======== Data in this exercise ========

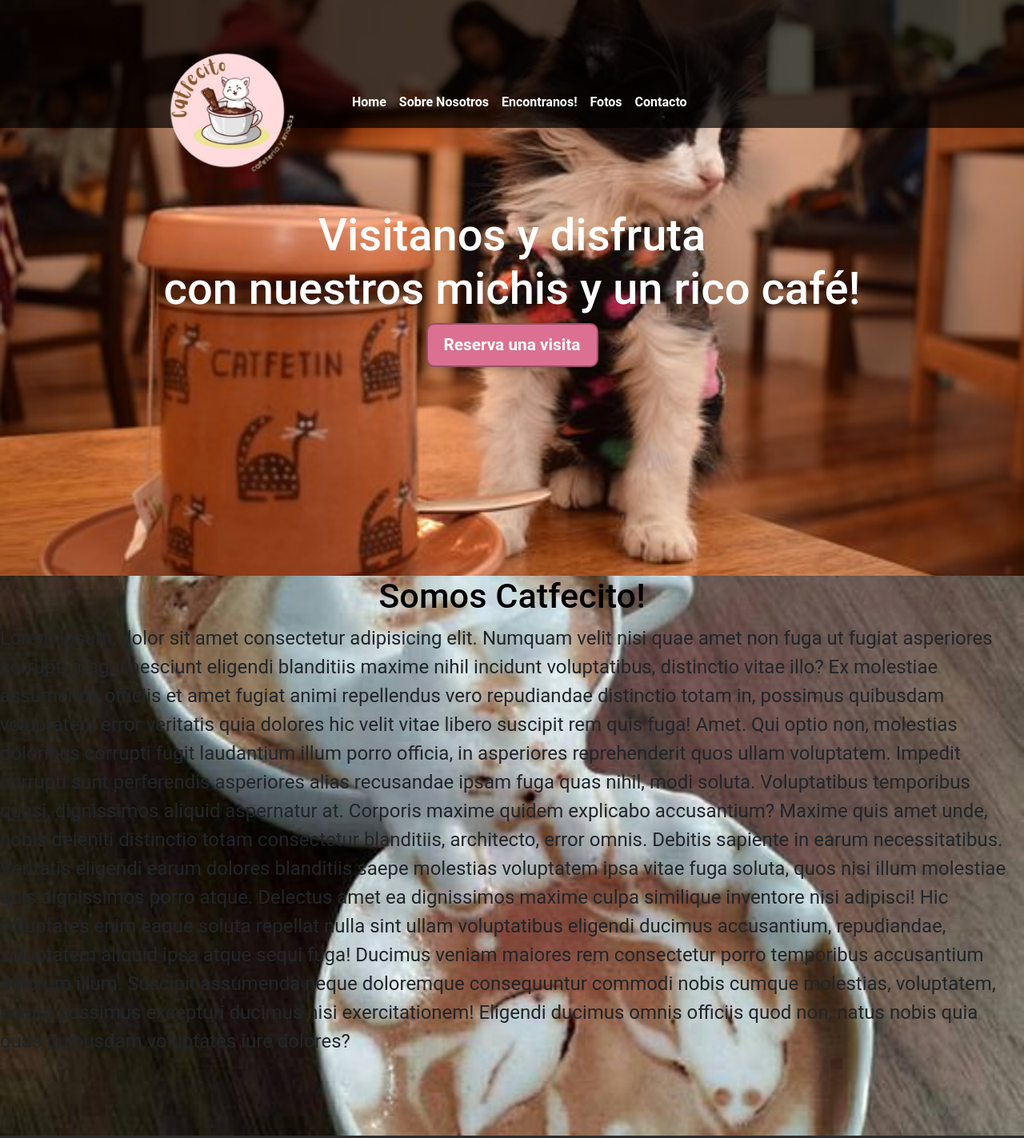
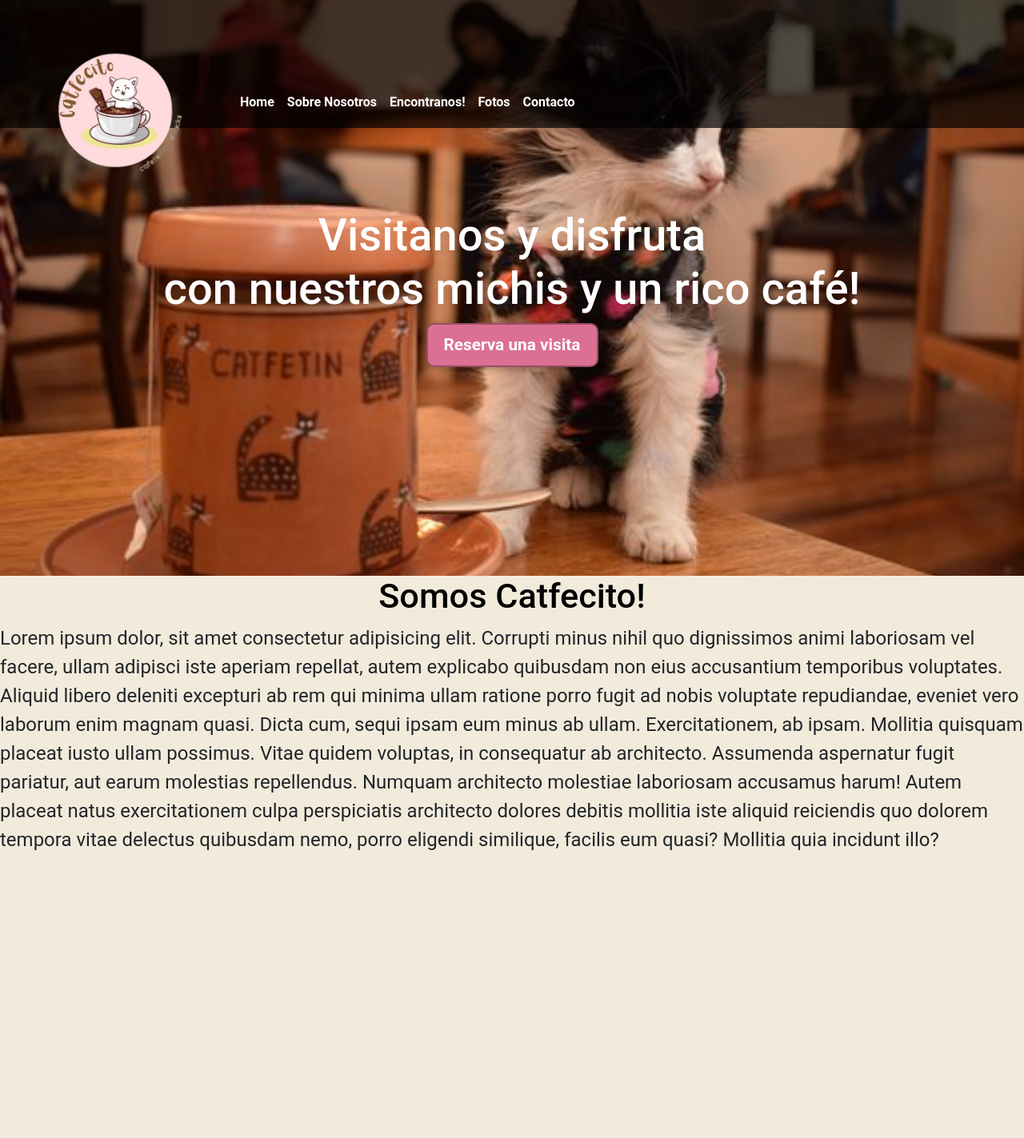
Before and after one commit to SantiagoCuellar/nuevo_repo, a website: page index.html in a window 1280 px wide. Shown: the top 1423 px of the page at 80% size. Drawn offline with nearby package versions, Linux system fonts and the light colour scheme.

Commit message:
probando sass y correcciones semanticas

```diff
--- a/index.html
+++ b/index.html
@@ -8,7 +8,7 @@
     <!-- BS CSS -->
     <link rel="stylesheet" href="https://cdn.jsdelivr.net/npm/bootstrap@5.2.0-beta1/dist/css/bootstrap.min.css">
     <!-- CSS -->
-    <link rel="stylesheet" href="style.css">
+    <link rel="stylesheet" href="./css/style.css">
     <!-- FONTS -->
     <link rel="stylesheet" href="https://cdnjs.cloudflare.com/ajax/libs/font-awesome/4.7.0/css/font-awesome.min.css">
     <title>Catfecito</title>
@@ -59,6 +59,12 @@
                                                 </li>
                                             </ul>
                                         </div>
+                                    </ul>
+                                </div>
+                            </ul>
+                        </div>
+                    </ul>
+                </div>
             </div>
         </nav>
     </header>
@@ -71,16 +77,20 @@
     <section class="somos-catfecito">
         <div>
             <h2>Somos Catfecito!</h2>
-            <p>Lorem ipsum, dolor sit amet consectetur adipisicing elit. Numquam velit nisi quae amet non fuga ut fugiat asperiores corrupti magni nesciunt eligendi blanditiis maxime nihil incidunt voluptatibus, distinctio vitae illo?
-            Ex molestiae assumenda officiis et amet fugiat animi repellendus vero repudiandae distinctio totam in, possimus quibusdam voluptatem error veritatis quia dolores hic velit vitae libero suscipit rem quis fuga! Amet.
-            Qui optio non, molestias doloribus corrupti fugit laudantium illum porro officia, in asperiores reprehenderit quos ullam voluptatem. Impedit corrupti sunt perferendis asperiores alias recusandae ipsam fuga quas nihil, modi soluta.
-            Voluptatibus temporibus quasi, dignissimos aliquid aspernatur at. Corporis maxime quidem explicabo accusantium? Maxime quis amet unde, nobis deleniti distinctio totam consectetur blanditiis, architecto, error omnis. Debitis sapiente in earum necessitatibus.
-            Veritatis eligendi earum dolores blanditiis saepe molestias voluptatem ipsa vitae fuga soluta, quos nisi illum molestiae quis dignissimos porro atque. Delectus amet ea dignissimos maxime culpa similique inventore nisi adipisci!
-            Hic voluptates enim eaque soluta repellat nulla sint ullam voluptatibus eligendi ducimus accusantium, repudiandae, voluptatem aliquid ipsa atque sequi fuga! Ducimus veniam maiores rem consectetur porro temporibus accusantium dolorum illum.
-            Suscipit assumenda neque doloremque consequuntur commodi nobis cumque molestias, voluptatem, soluta possimus excepturi ducimus nisi exercitationem! Eligendi ducimus omnis officiis quod non, natus nobis quia quas quibusdam voluptates iure dolores?</p>
+            <p>Lorem ipsum dolor, sit amet consectetur adipisicing elit. Corrupti minus nihil quo dignissimos animi
+                laboriosam vel facere, ullam adipisci iste aperiam repellat, autem explicabo quibusdam non eius
+                accusantium temporibus voluptates.
+                Aliquid libero deleniti excepturi ab rem qui minima ullam ratione porro fugit ad nobis voluptate
+                repudiandae, eveniet vero laborum enim magnam quasi. Dicta cum, sequi ipsam eum minus ab ullam.
+                Exercitationem, ab ipsam. Mollitia quisquam placeat iusto ullam possimus. Vitae quidem voluptas, in
+                consequatur ab architecto. Assumenda aspernatur fugit pariatur, aut earum molestias repellendus. Numquam
+                architecto molestiae laboriosam accusamus harum!
+                Autem placeat natus exercitationem culpa perspiciatis architecto dolores debitis mollitia iste aliquid
+                reiciendis quo dolorem tempora vitae delectus quibusdam nemo, porro eligendi similique, facilis eum
+                quasi? Mollitia quia incidunt illo?</p>
         </div>
     </section>
-    <section id="donde-estamos">
+    <section class="donde-estamos">
         <div class="mapa-container">
             <h3>Encontranos acá!</h3>
             <iframe
@@ -89,6 +99,7 @@
                 referrerpolicy="no-referrer-when-downgrade"></iframe>
     </section>
 
+    <section>
         <div id="carouselExampleIndicators" class="carousel slide" data-bs-ride="true">
             <h4 class="equipo">Nuestro equipo</h4>
             <div class="carousel-indicators">
@@ -136,6 +147,8 @@
                 <span class="visually-hidden">Next</span>
             </button>
         </div>
+    </section>
+
     <section class="contactanos">
         <h5>Queres contactarnos?</h5>
         <form action="https://www.google.com.ar">
--- a/style.css
+++ b/scss/style.scss
@@ -10,6 +10,7 @@
 body {
     margin: 0;
     font-family: 'Roboto', sans-serif;
+    background-color: #F2EBDC;
 }
 
 h1 {
@@ -36,7 +37,11 @@ p {
     font-size: 1.5em;
 }
 
-h1, h2, h3, h4, h5 {
+h1,
+h2,
+h3,
+h4,
+h5 {
     animation-duration: 4s;
     position: relative;
     animation-name: slidein;
@@ -78,13 +83,10 @@ button:hover {
 }
 
 
-.container-fluid {
-    max-width: 1000px;
-    margin: auto;
-}
+
 /* HEADER */
 
-.logo{
+.logo {
     margin: 0;
     height: 30vh;
     padding: 10px 15px;
@@ -120,12 +122,11 @@ header {
     text-align: center;
     flex-direction: column;
     height: 90vh;
-    background-image: url("multimedia/imagenes/catcafe1.jpg");
+    background-image: url("../multimedia/imagenes/catcafe1.jpg") !important;
     background-size: cover;
     background-repeat: no-repeat;
     background-position: center center;
     background-attachment: fixed;
-    color: white;
 }
 
 #home h1 {
@@ -134,7 +135,6 @@ header {
 
 
 .somos-catfecito {
-    background-image: url(../multimedia/imagenes/cafe1.jpg);
     display: block;
     background-size: cover;
     background-repeat: no-repeat;
@@ -145,43 +145,44 @@ header {
 }
 
 .somos-catfecito h2 {
-    color:black;
+    color: black;
     text-align: center;
 }
 
-.equipo{
+
+.equipo {
     height: 120px;
     text-align: center;
     padding: 3%;
 }
 
-#donde-estamos {
+.donde-estamos {
     display: block;
-    background-color: rgb(45, 45, 45);
     color: white;
     text-align: center;
     height: 500px;
     width: 100%;
     padding: 3rem;
+    color: black;
 }
 
-iframe{
+iframe {
     width: 100%;
     height: 350px;
     padding: 2rem;
 }
 
 
-#div h4{
+#div h4 {
     display: flex;
     justify-content: center;
     align-items: center;
     height: 10vh;
-    color:white;
-    background-color: rgb(45,45,45);
+    color: white;
+    background-color: rgb(45, 45, 45);
 }
 
-.carousel-inner{
+.carousel-inner {
     max-height: 120vh;
 }
 
@@ -194,7 +195,7 @@ iframe{
     grid-template-rows: repeat(2, 0.5fr);
     grid-column-gap: 10px;
     grid-row-gap: 10px;
-    background-color: rgb(45,45,45);
+    background-color: rgb(45, 45, 45);
 }
 
 .contactanos {
@@ -205,7 +206,6 @@ iframe{
     flex-direction: column;
     color: black;
     padding: 10px;
-    background-color: #125688;
     height: 200px;
 }
 
@@ -218,8 +218,8 @@ iframe{
 
 footer {
     color: #F0F0F2;
-    background-color: #E455E3;
-    background-image: linear-gradient(62deg, #125688 0%, #cbd7bf 100%);
+    background-color: #F2EBDC;
+    background-image: linear-gradient(62deg, #FFF 0%, #F2EBDC 100%);
     padding: 5%;
 }
 
@@ -229,7 +229,7 @@ ul {
     padding: 0;
 }
 
-ul li{
+ul li {
     list-style-type: none;
 }
 
@@ -281,7 +281,7 @@ ul li{
         width: 100%;
     }
 
-    header .container {
+    header .container-fluid {
         flex-direction: row;
         justify-content: space-between;
     }
@@ -292,7 +292,7 @@ ul li{
     }
 }
 
-@media only screen and (max-width: 600px){
+@media only screen and (max-width: 600px) {
     #somos-catfecito {
         margin-left: 0;
         margin-right: 0;
```
Also changed, not shown: package.json (added, +19 -0 lines), css/style.css (added), 1 other file. Lines whose indentation alone changed are shown as unchanged.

========

*Problem details:*
Search the records for lines holding the word "similique", then copy each line you find.

*Result of this task:*
-            Veritatis eligendi earum dolores blanditiis saepe molestias voluptatem ipsa vitae fuga soluta, quos nisi illum molestiae quis dignissimos porro atque. Delectus amet ea dignissimos maxime culpa similique inventore nisi adipisci!
+                reiciendis quo dolorem tempora vitae delectus quibusdam nemo, porro eligendi similique, facilis eum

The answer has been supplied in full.